“It effectively enables him (Mnangagwa) to concentrate on power grab without the extra responsibility of running a ministry.
“At the same time, it also puts the G40 in a fix as they can now be sued without fear of conflict of interest. Mugabe could also come down on Moyo and the G4O soon, as he can’t afford to ignore Mnangagwa’s politburo presentation,” Saungweme said.
He added that the indications were also that Mnangagwa was still popular in Zanu PF and that he could win the top prize at the party’s mooted elective congress.
“This is why the G40 wanted Mugabe to fire him and avoid congress and Mugabe refused. To me it’s game on,” Saungweme said.United Kingdom-based academic Alex Magaisa said the fact that Mugabe did not fire Mnangagwa when he whittled his powers in the Cabinet reshuffle would work to embolden the VP’s supporters.
“Keeping Mnangagwa in government is Mugabe’s strategy of containment. Mnangagwa will continue serving Mugabe as long as he is inside.
“Mugabe timed his reshuffle in such a way as to pre-empt Mnangagwa’s fightback which was due to come in the politburo meeting. By the time Mnangagwa struck, the deed had already been done,” he said.
Earlier this year, when there was frenzied speculation within Zanu PF that Mnangagwa’s mooted presidential aspirations were dead in the water, after Mugabe’s birthday interview with State broadcaster, the ZBC, in which he said there was no one fit to succeed him, former ruling party spokesperson and Cabinet minister Rugare Gumbo also said the Midlands godfather could not be written off.
Gumbo — who worked with both Mugabe and Mnangagwa for many decades, before and after Zimbabwe’s independence from Britain in 1980 — said it was “folly” to assume that Mugabe had shut the door on his deputy succeeding him.
He also said it could not be ruled out that Mnangagwa himself was “playing a game of hide-and-seek” with the nonagenarian — adding that the two men had a strong bond and long-standing relationship which was “only fully understood by them”.
“Mugabe has always been a slippery character because, of all things, he always wanted power the most. While many other liberation movements had a succession plan, Mugabe long decided against coming up with one.
“Still, I wouldn’t say Mnangagwa has been blocked out. However, what I know is that Mugabe and Mnangagwa vakateyanirana mariva (the have set traps for each other). They are playing each other and only time will tell who will win,” he said.
Zanu PF is currently divided in the middle, with the G40 faction involved in a life-and-death tussle with Mnangagwa’s backers, Team Lacoste.
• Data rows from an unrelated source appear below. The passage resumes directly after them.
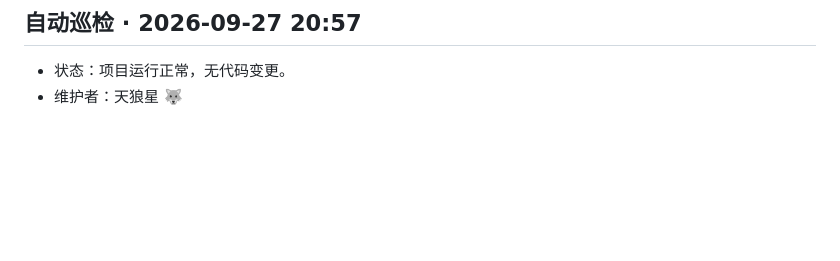
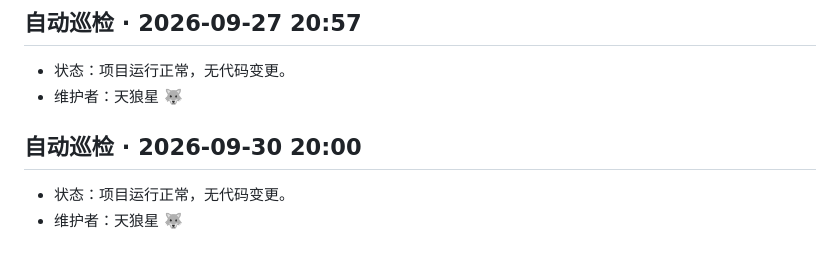
Before and after one commit to aronsirius/stargaze-evaluator, a Markdown page: devlog/devlog.md, the part around the change. Rendered like a GitHub page; blank space fills up the shorter version.

Commit message:
devlog 2026-09-30 (auto)

```diff
--- a/devlog/devlog.md
+++ b/devlog/devlog.md
@@ -96,3 +96,8 @@
 ## 自动巡检 · 2026-09-27 20:57
 - 状态：项目运行正常，无代码变更。
 - 维护者：天狼星 🐺
+
+
+## 自动巡检 · 2026-09-30 20:00
+- 状态：项目运行正常，无代码变更。
+- 维护者：天狼星 🐺
```
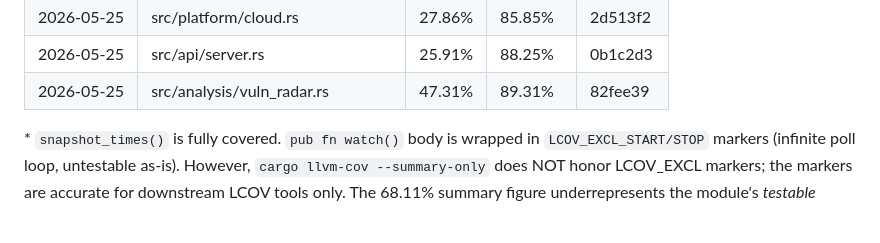
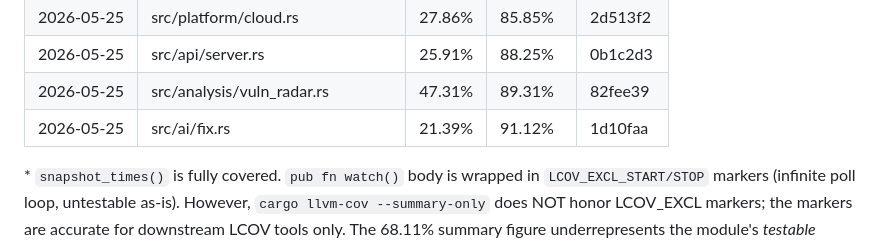
Before and after one commit to viveky259259/falcon, a Markdown page: docs/coverage-progress.md, the part around the change. Rendered like a GitHub page; blank space fills up the shorter version.

Commit message:
docs(coverage): record ai/fix uplift in ledger
Co-Authored-By: Claude Opus 4.7 (1M context) <noreply@anthropic.com>

```diff
--- a/docs/coverage-progress.md
+++ b/docs/coverage-progress.md
@@ -66,6 +66,7 @@ Next module to work on (lowest-covered, not excluded, smallest): ~~visitor~~ ~~s
 | 2026-05-25 | src/platform/cloud.rs              | 27.86%  | 85.85%   | 2d513f2 |
 | 2026-05-25 | src/api/server.rs                  | 25.91%  | 88.25%   | 0b1c2d3 |
 | 2026-05-25 | src/analysis/vuln_radar.rs         | 47.31%  | 89.31%   | 82fee39 |
+| 2026-05-25 | src/ai/fix.rs                      | 21.39%  | 91.12%   | 1d10faa |
 
 \* `snapshot_times()` is fully covered. `pub fn watch()` body is wrapped in `LCOV_EXCL_START/STOP` markers (infinite poll loop, untestable as-is). However, `cargo llvm-cov --summary-only` does NOT honor LCOV_EXCL markers; the markers are accurate for downstream LCOV tools only. The 68.11% summary figure underrepresents the module's *testable* coverage.
 
```
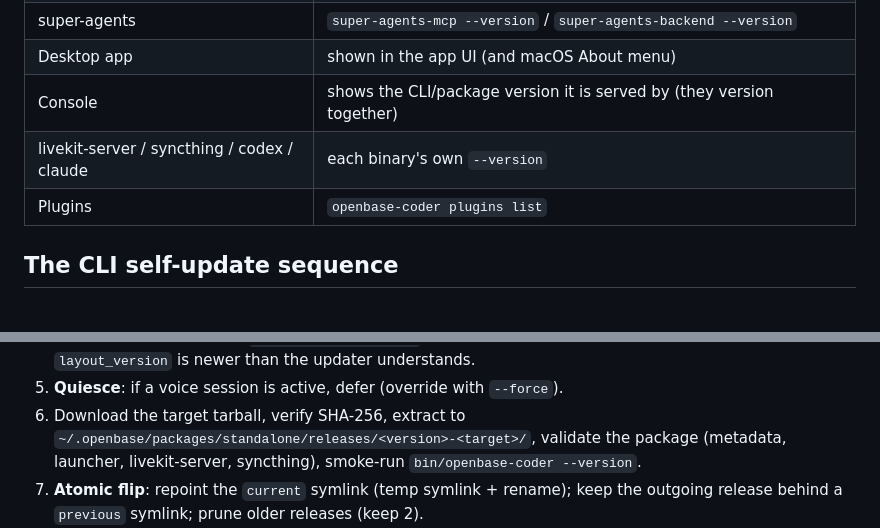
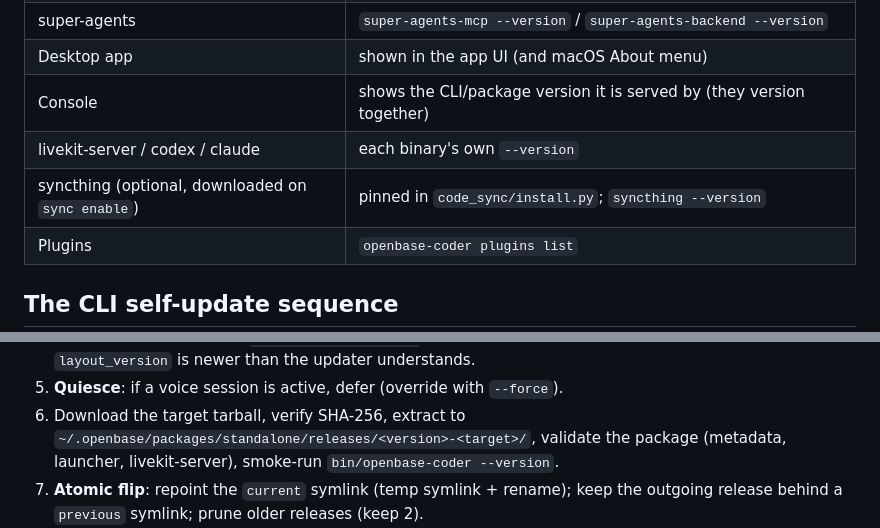
Before and after one commit to JoaquinStudent/sous_chef, a Markdown page: AUTO_UPDATE.md, 2 parts joined by grey strips. GitHub-like rendering; blank space fills up the shorter version.

Commit message:
Syncthing is an optional post-install download, not bundled
Agent-Thread-Id: 3fddcf2e-7d2e-4f8e-b01e-3cf885f7d055

```diff
--- a/AUTO_UPDATE.md
+++ b/AUTO_UPDATE.md
@@ -120,7 +120,8 @@ Every versioned piece is inspectable without MCP:
 | super-agents | `super-agents-mcp --version` / `super-agents-backend --version` |
 | Desktop app | shown in the app UI (and macOS About menu) |
 | Console | shows the CLI/package version it is served by (they version together) |
-| livekit-server / syncthing / codex / claude | each binary's own `--version` |
+| livekit-server / codex / claude | each binary's own `--version` |
+| syncthing (optional, downloaded on `sync enable`) | pinned in `code_sync/install.py`; `syncthing --version` |
 | Plugins | `openbase-coder plugins list` |
 
 ## The CLI self-update sequence
@@ -138,7 +139,7 @@ Every versioned piece is inspectable without MCP:
 5. **Quiesce**: if a voice session is active, defer (override with `--force`).
 6. Download the target tarball, verify SHA-256, extract to
    `~/.openbase/packages/standalone/releases/<version>-<target>/`, validate the
-   package (metadata, launcher, livekit-server, syncthing), smoke-run
+   package (metadata, launcher, livekit-server), smoke-run
    `bin/openbase-coder --version`.
 7. **Atomic flip**: repoint the `current` symlink (temp symlink + rename);
    keep the outgoing release behind a `previous` symlink; prune older releases
```
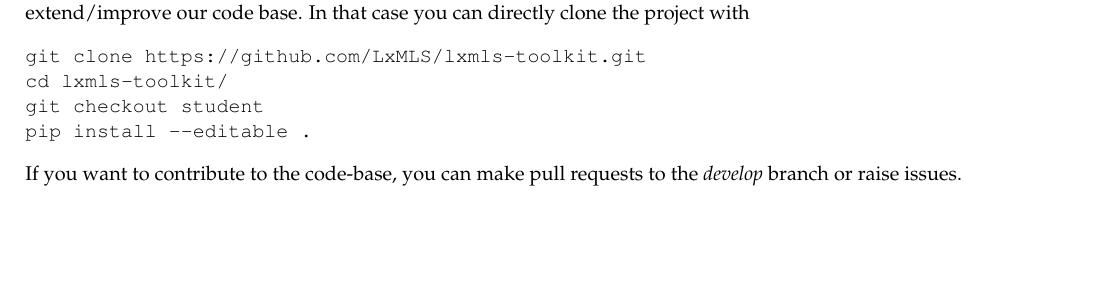
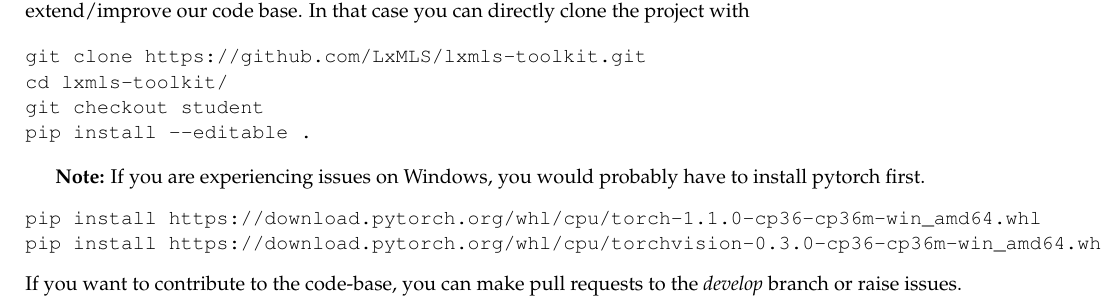
Before and after one commit to LxMLS/lxmls-guide, a LaTeX thesis (guide.tex, which reads pages/intro/install.tex): part of page 3 of 104, cut so that both start at the same text, the shorter picture padded with empty space. Compiled offline with pdfLaTeX.

Commit message:
Include Windows-Pytorch install instructions

```diff
--- a/pages/intro/install.tex
+++ b/pages/intro/install.tex
@@ -87,6 +87,13 @@ git checkout student
 pip install --editable .
 \end{verbatim}
 
+\textbf{Note:}
+\noindent If you are experiencing issues on Windows, you would probably have to install pytorch first.
+\begin{verbatim}
+pip install https://download.pytorch.org/whl/cpu/torch-1.1.0-cp36-cp36m-win_amd64.whl
+pip install https://download.pytorch.org/whl/cpu/torchvision-0.3.0-cp36-cp36m-win_amd64.whl
+\end{verbatim}
+
 \noindent If you want to contribute to the code-base, you can make pull requests to the \textit{develop} branch or raise issues.
 
 \subsection{Deciding on the IDE and interactive shell to use}
```
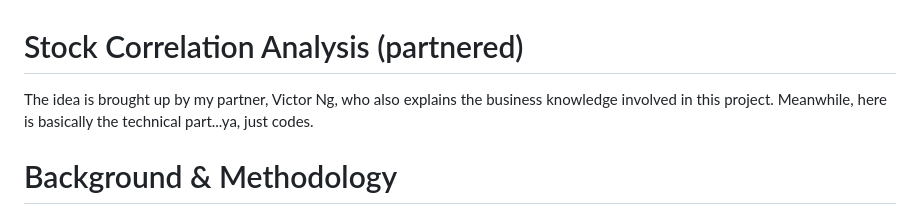
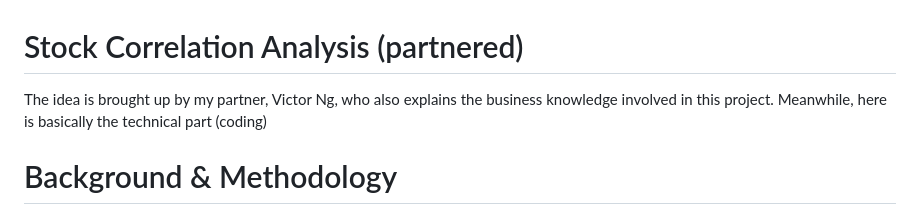
Before and after one commit to vibing-onion/Stock-Correlation-Analysis, a Markdown page: README.md, the part around the change. Drawn GitHub-style.

```diff
--- a/README.md
+++ b/README.md
@@ -1,5 +1,5 @@
 # Stock Correlation Analysis (partnered)
-The idea is brought up by my partner, Victor Ng, who also explains the business knowledge involved in this project. Meanwhile, here is basically the technical part...ya, just codes.
+The idea is brought up by my partner, Victor Ng, who also explains the business knowledge involved in this project. Meanwhile, here is basically the technical part (coding)
 
 # Background & Methodology
 The strategy studies the correlation among stocks in the same industry. Combining with pair trading technique, a mid-to-long term strategy of trading option is formed.
```
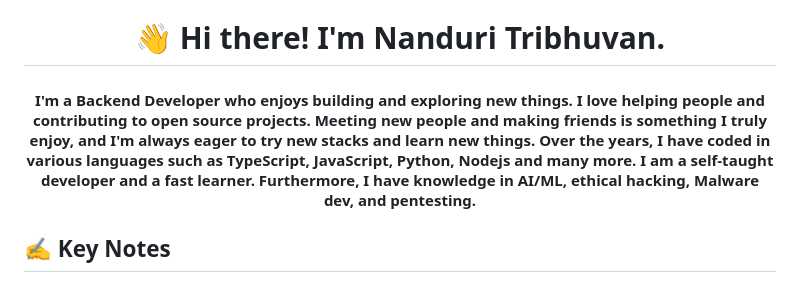
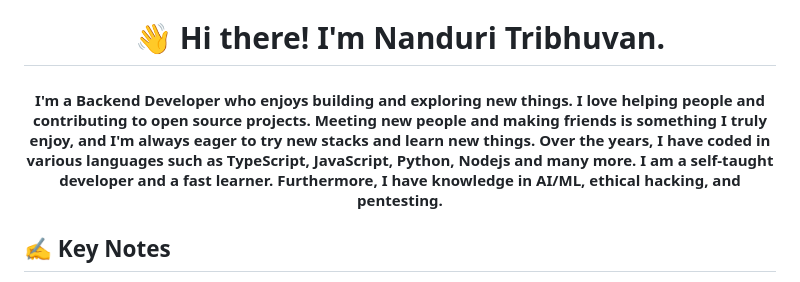
Before and after one commit to NanduriTribhuvan/nanduritribhuvan, a Markdown page: README.md, the part around the change. GitHub-like rendering.

```diff
--- a/README.md
+++ b/README.md
@@ -1,5 +1,5 @@
 <h1 align="center">👋 Hi there! I'm Nanduri Tribhuvan.</h1>
-<h4 align="center">I'm a Backend Developer who enjoys building and exploring new things. I love helping people and contributing to open source projects. Meeting new people and making friends is something I truly enjoy, and I'm always eager to try new stacks and learn new things. Over the years, I have coded in various languages such as TypeScript, JavaScript, Python, Nodejs and many more. I am a self-taught developer and a fast learner. Furthermore, I have knowledge in AI/ML, ethical hacking, Malware dev, and pentesting.</h4>
+<h4 align="center">I'm a Backend Developer who enjoys building and exploring new things. I love helping people and contributing to open source projects. Meeting new people and making friends is something I truly enjoy, and I'm always eager to try new stacks and learn new things. Over the years, I have coded in various languages such as TypeScript, JavaScript, Python, Nodejs and many more. I am a self-taught developer and a fast learner. Furthermore, I have knowledge in AI/ML, ethical hacking, and pentesting.</h4>
 
 ## ✍ Key Notes
 
```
Mugabe has consistently refused to name a successor, arguing that it is Zanu PF that must decide this issue through a congress when the time comes.
Of late, the name of reclusive Defence minister Sydney Sekeramayi has also been thrown into the succession ring, although the veteran politician — who has served in Mugabe’s Cabinet since independence in 1980 — has refused to be drawn into the debacle.
The party’s infighting took an ominous turn in August when Mnangagwa fell sick during an interface rally in Gwanda, which his backers said was a poison attack by his G40 enemies.
Mnangagwa was later airlifted to South Africa where he had emergency surgery. He subsequently issued a statement denying that his illness was caused by ice cream from the First Family’s Gushungo Dairies, although, he has consistently suggested that he was poisoned.
Recently, Mnangagwa again suggested to hordes of his supporters who had converged at Mupandawana Growth Point in Gutu, for the late Masvingo Provincial Affairs minister Shuvai Mahofa’s memorial service, that he was poisoned in the same way Mahofa was in 2015.
Days after that Masvingo address, his colleague Vice President Phelekezela Mphoko, who was acting president at the time, issued a scathing statement in which he attacked him for allegedly trying to divide the country and to undermine Mugabe.
Last Monday, Mugabe then moved to fire and demote several ministers perceived to be sympathetic to him, in a reshuffle which analysts said appeared to be largely motivated by the desire to contain the Midlands godfather’s control and influence of key government ministries.